(DATA)
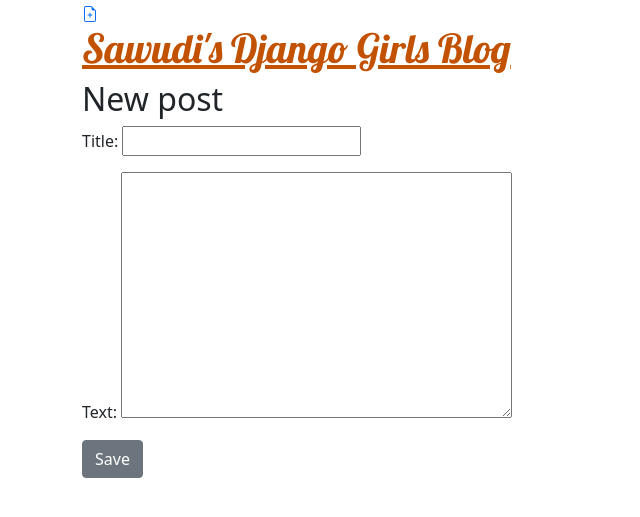
After one commit to seyawudba/django-girls-tutorial-web, a Django app: page /post/new/ in a window 1280 px wide. The commit adds this page. Shown: the top 517 px of the page, without its empty margins (0-640 px from the left). Run offline with Django 3.2, Linux system fonts and the light colour scheme.

Commit message:
Add the edit and create new post buttons and templates.

```diff
--- /dev/null
+++ b/blog/forms.py
@@ -0,0 +1,9 @@
+from django import forms
+
+from .models import Post
+
+class PostForm(forms.ModelForm):
+
+    class Meta:
+        model = Post
+        fields = ('title', 'text',)
--- a/blog/templates/blog/base.html
+++ b/blog/templates/blog/base.html
@@ -10,7 +10,10 @@
     <body>
         <header class="page-header">
           <div class="container">
-              <h1><a href="/">Sawudi's Django Girls Blog</a></h1>
+                <a href="{% url 'post_new' %}" class="top-menu">
+                    {% include './icons/file-earmark-plus.svg' %}
+                </a>
+                <h1><a href="/">Sawudi's Django Girls Blog</a></h1>
           </div>
         </header>
         <main class="container">
--- a/blog/templates/blog/post-detail.html
+++ b/blog/templates/blog/post-detail.html
@@ -2,6 +2,11 @@
 
 {% block content %}
     <article class="post">
+        <aside class="actions">
+            <a class="btn btn-secondary" href="{% url 'post_edit' pk=post.pk %}">
+              {% include './icons/pencil-fill.svg' %}
+            </a>
+        </aside>
         {% if post.published_date %}
             <time class="date">
                 {{ post.published_date }}
--- /dev/null
+++ b/blog/templates/blog/post-edit.html
@@ -0,0 +1,9 @@
+{% extends 'blog/base.html' %}
+
+{% block content %}
+    <h2>New post</h2>
+    <form method="POST" class="post-form">{% csrf_token %}
+        {{ form.as_p }}
+        <button type="submit" class="save btn btn-secondary">Save</button>
+    </form>
+{% endblock %}
--- a/blog/urls.py
+++ b/blog/urls.py
@@ -5,4 +5,6 @@
 urlpatterns = [
     path('', views.post_list, name='post_list'),
     path('post/<int:pk>/', views.post_detail, name='post_detail'),
+    path('post/new/', views.post_new, name='post_new'),
+    path('post/<int:pk>/edit/', views.post_edit, name='post_edit'),
 ]
--- a/blog/views.py
+++ b/blog/views.py
@@ -1,6 +1,8 @@
 from django.shortcuts import render,get_object_or_404
 from .models import Post
 from django.utils import timezone
+from .forms import PostForm
+from django.shortcuts import redirect
 
 # Create your views here.
 def post_list(request):
@@ -11,3 +13,31 @@
 def post_detail(request, pk):
     post = get_object_or_404(Post, pk=pk)
     return render(request, 'blog/post-detail.html', {'post': post})
+
+def post_new(request):
+    if request.method == "POST":
+        form = PostForm(request.POST)
+        if form.is_valid():
+            post = form.save(commit=False)
+            post.author = request.user
+            post.published_date = timezone.now()
+            post.save()
+            return redirect('post_detail', pk=post.pk)
+    else:
+        form = PostForm()
+    return render(request, 'blog/post-edit.html', {'form': form})
+
+
+def post_edit(request, pk):
+    post = get_object_or_404(Post, pk=pk)
+    if request.method == "POST":
+        form = PostForm(request.POST, instance=post)
+        if form.is_valid():
+            post = form.save(commit=False)
+            post.author = request.user
+            post.published_date = timezone.now()
+            post.save()
+            return redirect('post_detail', pk=post.pk)
+    else:
+        form = PostForm(instance=post)
+    return render(request, 'blog/post-edit.html', {'form': form})
```
Also changed, not shown: blog/templates/blog/icons/file-earmark-plus.svg (added), blog/templates/blog/icons/pencil-fill.svg (added).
(End DATA)
PROBLEM DESCRIPTION –
Some lines of the data may hold the word "models". Say how many do, with nothing else.

PROBLEM SOLUTION –
2